The follow up to This is England ’86, titled This is England ’88, will be shown on ITV Choice from 8pm on Wednesday, July 12, and the final chapter in the series, This is England ’90, will start at 8pm on August 2.
The series focuses on the mod revival scene rather than the skinhead subculture but, like the film, stars Thomas Turgoose as Shaun, Vicky McClure (Line of Duty) as Lol, Joe Gilgun as Woody, Andrew Shim as Milky, Stephen Graham (Little Boy Blue) as Combo and Rosamund Hanson as Smell.
The story takes place during the 1986 Ffifa World Cup. As Shaun completes his last school exam, he realises he will have to find his way in the world. His friends, who include Woody, Lol, Smell, Gadget and Meggy, are still around, looking for love, entertainment and employment.
Says Meadows: “When I finished This Is England, I had a wealth of material and unused ideas that I felt very keen to take further – audiences seemed to really respond to the characters we created and the idea for a television serial developed.

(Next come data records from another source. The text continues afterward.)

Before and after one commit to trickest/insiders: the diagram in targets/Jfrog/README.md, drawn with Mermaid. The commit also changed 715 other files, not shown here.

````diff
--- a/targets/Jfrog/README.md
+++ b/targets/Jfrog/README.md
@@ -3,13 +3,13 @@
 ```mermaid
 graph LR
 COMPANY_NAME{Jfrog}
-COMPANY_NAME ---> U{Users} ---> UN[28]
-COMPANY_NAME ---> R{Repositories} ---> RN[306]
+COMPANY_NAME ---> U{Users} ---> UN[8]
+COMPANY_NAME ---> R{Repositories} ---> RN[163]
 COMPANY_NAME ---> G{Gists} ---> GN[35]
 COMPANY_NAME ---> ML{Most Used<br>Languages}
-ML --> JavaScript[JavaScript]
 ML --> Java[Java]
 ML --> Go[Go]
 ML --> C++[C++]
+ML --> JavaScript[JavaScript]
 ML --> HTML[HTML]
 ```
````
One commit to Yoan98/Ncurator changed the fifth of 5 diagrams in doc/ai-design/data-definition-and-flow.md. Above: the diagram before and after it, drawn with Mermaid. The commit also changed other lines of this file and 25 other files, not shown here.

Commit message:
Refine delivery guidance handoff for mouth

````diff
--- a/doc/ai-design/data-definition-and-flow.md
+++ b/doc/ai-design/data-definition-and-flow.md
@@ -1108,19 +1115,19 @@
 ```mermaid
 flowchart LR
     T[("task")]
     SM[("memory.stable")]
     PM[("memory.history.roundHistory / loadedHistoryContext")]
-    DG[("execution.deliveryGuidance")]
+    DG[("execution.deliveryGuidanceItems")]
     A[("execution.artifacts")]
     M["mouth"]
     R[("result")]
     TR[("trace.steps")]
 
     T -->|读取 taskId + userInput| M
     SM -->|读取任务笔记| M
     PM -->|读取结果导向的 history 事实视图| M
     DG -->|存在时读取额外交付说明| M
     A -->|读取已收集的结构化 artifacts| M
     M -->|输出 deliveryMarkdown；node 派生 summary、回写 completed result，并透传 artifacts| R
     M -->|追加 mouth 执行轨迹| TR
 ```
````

“Not only did I want to take the story of the gang broader and deeper, I also saw, in the experiences of the young in 1986, many references to now – recession, lack of jobs, a sense of the world at a turning point. Whereas the film told part of the story, the TV series will tell the rest.”
Also headed for ITV Choice is Meet The Parents, a new dating series hosted by Holly Willoughby, who puts the romantic futures of a group of singletons into the hands of the people who know them best: their parents.
The series starts on DStv’s channel 123 at 8pm on Saturday, June 17.
In their quest to find love, nothing is off limits, as the picker looking for romance gets to ask their potential suitors’ parents anything. Mum and dad then get busy spilling the beans, on everything from their off-spring’s relationship history and grooming habits, to questionable celebrity crushes and cringe-worthy childhood stories.
Says Willoughby: “It’s different because the singleton who is looking for a potential date gets to ask a series of questions in order to pick who she’s going on a date with.
“But the questions are asked not to a potential date but to the potential date’s parents. Obviously, with this, all sorts of things can happen… it can be brilliant or it can be embarrassing, or it can go horribly wrong.”
Willoughby continues: “When we filmed the pilot there was a girl who was picking a potential date and they always get asked the final question: Why should I date your son or daughter?’
“Anyway, this mum said: ‘My son, he’s just a really lovely, genuine boy and anyone who had them in their life would be really lucky.’ And the son sat with his head in his hands going. ‘Mum, what are you doing? Nobody wants a good boy, you’ve ruined my chances!’
“But sure enough she picked him, and when I asked what swung it she said, ‘It was his mum, she said you were a really nice person’. So you never know, sometimes people think the parents are going to embarrass them and sometimes it goes completely the other way.”
Once the picker picks his/her date, the couple go on the date straight away. The moment they get picked, they go out of the studio into a car and they’re taken to the Meet The Parents restaurant, where they have dinner. It is all filmed and the viewer gets to see everything unfold immediately.
Concludes Willoughby: “The thing with parents is they don’t mean to be embarrassing, because ultimately they really love you and they want you to find a date. None of them is going in there to stitch their kids up, just sometimes the parents think the things they say would help.”